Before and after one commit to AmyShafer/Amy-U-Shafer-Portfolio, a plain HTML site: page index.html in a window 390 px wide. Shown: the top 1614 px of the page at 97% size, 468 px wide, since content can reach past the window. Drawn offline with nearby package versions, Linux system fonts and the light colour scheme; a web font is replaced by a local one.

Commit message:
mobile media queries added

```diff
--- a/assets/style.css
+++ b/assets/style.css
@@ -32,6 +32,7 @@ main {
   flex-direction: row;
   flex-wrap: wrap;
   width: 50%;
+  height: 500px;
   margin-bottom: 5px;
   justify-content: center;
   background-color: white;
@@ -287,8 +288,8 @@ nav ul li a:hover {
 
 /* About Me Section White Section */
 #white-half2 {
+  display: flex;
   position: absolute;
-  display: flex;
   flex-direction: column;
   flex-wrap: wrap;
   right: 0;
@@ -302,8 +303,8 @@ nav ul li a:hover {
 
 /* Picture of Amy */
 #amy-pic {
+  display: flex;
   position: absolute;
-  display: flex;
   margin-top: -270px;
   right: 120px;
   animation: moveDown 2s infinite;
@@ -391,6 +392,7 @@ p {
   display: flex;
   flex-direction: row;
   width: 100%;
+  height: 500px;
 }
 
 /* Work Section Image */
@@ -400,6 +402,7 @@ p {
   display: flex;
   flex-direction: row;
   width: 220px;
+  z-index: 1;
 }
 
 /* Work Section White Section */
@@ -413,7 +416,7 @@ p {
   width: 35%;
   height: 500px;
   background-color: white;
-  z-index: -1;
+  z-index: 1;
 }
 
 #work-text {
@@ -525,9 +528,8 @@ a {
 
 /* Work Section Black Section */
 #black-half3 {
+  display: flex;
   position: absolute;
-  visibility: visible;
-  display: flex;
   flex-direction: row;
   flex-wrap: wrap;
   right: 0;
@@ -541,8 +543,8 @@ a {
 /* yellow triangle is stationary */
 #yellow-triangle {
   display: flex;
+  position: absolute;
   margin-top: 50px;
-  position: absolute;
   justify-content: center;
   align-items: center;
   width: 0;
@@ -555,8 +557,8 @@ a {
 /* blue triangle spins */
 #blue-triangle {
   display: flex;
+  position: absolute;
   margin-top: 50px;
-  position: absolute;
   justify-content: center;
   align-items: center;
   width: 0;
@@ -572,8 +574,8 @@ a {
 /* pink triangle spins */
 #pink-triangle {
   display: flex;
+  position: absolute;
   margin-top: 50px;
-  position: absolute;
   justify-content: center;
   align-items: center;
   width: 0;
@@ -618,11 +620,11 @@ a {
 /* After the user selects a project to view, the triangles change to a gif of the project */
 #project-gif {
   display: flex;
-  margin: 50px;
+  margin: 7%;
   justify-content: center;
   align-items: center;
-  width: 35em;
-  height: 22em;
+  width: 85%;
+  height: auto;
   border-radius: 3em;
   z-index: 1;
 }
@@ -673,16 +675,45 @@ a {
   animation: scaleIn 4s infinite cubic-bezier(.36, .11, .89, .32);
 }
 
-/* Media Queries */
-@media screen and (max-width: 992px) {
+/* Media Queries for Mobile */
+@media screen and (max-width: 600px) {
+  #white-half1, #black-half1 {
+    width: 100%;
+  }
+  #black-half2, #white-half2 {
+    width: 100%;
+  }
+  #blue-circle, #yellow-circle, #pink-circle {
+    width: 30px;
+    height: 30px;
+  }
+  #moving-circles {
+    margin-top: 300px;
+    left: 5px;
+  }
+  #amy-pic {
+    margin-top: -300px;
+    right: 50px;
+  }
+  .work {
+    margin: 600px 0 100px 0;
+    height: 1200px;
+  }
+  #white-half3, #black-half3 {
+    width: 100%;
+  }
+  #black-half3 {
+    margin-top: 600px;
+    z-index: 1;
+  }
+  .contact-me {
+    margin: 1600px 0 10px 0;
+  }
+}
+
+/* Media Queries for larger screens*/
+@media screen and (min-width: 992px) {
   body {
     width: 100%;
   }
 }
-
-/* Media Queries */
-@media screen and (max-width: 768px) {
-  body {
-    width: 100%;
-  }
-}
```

--

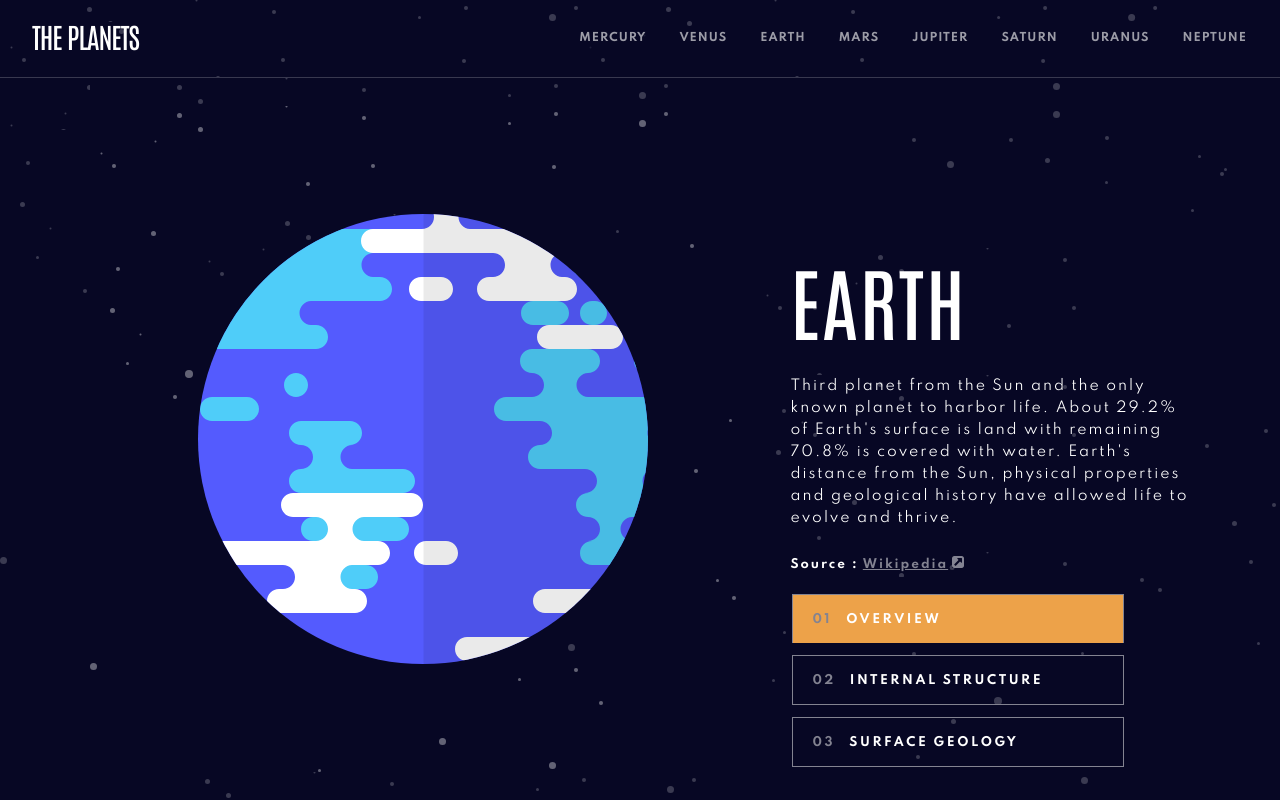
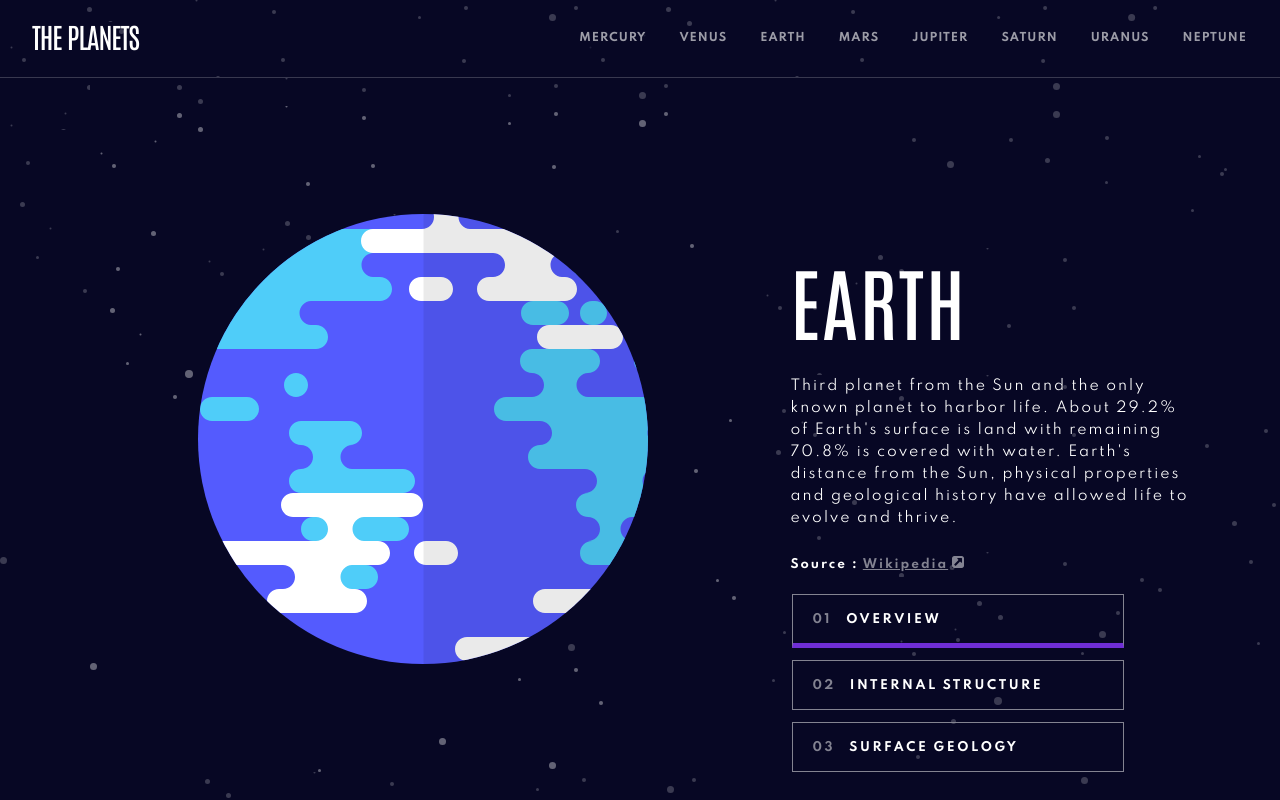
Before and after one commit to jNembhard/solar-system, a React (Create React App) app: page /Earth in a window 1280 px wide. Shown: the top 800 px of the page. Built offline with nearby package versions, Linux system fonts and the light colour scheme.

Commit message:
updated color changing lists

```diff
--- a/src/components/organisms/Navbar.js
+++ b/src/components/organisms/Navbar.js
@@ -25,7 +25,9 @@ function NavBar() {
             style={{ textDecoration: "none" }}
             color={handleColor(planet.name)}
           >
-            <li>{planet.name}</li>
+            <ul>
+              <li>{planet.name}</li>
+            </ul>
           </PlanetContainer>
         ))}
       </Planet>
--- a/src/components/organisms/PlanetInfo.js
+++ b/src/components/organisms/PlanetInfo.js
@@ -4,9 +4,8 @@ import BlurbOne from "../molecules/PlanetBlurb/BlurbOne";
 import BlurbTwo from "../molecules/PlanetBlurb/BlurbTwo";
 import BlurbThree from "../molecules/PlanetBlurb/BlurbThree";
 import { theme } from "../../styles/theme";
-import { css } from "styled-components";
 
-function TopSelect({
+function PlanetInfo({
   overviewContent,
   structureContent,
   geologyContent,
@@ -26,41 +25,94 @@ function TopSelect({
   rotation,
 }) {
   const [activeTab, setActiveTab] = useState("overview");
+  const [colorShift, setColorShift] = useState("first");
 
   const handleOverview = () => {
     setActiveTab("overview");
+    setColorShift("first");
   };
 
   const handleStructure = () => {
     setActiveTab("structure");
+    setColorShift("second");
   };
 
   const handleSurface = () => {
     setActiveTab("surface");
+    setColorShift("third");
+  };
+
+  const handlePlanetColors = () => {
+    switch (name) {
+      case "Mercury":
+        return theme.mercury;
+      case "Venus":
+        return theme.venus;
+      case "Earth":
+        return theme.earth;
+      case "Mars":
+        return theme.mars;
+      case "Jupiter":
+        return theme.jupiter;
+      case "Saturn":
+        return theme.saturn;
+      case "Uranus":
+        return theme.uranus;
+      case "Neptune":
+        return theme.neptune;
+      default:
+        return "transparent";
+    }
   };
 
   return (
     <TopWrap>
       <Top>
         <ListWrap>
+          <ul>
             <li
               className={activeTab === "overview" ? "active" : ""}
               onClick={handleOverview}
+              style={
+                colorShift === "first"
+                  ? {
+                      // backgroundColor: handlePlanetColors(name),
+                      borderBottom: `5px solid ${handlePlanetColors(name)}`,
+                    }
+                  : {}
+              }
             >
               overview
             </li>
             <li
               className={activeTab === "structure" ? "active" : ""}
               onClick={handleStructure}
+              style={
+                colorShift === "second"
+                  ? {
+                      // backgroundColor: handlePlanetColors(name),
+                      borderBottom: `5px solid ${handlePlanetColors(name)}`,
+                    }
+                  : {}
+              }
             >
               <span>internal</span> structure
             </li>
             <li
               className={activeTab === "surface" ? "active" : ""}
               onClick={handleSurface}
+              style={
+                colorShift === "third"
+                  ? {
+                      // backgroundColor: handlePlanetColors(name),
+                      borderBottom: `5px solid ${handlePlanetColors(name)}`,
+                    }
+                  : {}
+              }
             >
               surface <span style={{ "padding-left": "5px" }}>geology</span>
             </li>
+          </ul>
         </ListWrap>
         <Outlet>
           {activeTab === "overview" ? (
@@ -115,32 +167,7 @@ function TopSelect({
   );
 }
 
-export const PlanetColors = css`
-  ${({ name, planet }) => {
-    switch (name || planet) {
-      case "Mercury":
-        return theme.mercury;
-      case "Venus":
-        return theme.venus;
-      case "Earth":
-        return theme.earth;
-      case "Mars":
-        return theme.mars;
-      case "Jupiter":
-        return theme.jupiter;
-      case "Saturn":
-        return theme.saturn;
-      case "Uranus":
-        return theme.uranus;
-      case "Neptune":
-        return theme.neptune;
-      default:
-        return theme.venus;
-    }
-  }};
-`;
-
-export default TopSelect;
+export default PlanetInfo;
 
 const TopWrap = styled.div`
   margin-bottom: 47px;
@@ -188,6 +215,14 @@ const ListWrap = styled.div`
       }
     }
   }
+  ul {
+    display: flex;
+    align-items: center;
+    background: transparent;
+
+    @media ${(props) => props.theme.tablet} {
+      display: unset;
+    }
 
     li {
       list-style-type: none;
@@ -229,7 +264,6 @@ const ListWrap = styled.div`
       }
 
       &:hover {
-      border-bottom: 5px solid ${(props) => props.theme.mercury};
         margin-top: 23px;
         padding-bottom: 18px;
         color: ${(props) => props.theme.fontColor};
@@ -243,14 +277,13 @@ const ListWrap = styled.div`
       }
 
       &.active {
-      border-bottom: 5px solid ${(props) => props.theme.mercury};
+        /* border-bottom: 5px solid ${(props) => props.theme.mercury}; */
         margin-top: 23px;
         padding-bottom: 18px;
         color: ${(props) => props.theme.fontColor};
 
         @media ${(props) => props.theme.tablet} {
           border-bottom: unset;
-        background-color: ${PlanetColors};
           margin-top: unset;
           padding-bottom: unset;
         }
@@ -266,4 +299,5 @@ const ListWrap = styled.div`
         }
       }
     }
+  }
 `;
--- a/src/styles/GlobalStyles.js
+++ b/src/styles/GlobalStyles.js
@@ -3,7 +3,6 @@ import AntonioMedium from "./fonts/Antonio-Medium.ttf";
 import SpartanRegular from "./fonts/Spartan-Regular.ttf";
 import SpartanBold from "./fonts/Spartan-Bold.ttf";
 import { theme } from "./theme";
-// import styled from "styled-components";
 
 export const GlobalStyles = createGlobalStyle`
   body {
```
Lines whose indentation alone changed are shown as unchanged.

What needs to be done: Select every line in the material above where the string "ListWrap" occurs, and copy it.

Response to this task:
         <ListWrap>
         </ListWrap>
@@ -188,6 +215,14 @@ const ListWrap = styled.div`
@@ -229,7 +264,6 @@ const ListWrap = styled.div`
@@ -243,14 +277,13 @@ const ListWrap = styled.div`
@@ -266,4 +299,5 @@ const ListWrap = styled.div`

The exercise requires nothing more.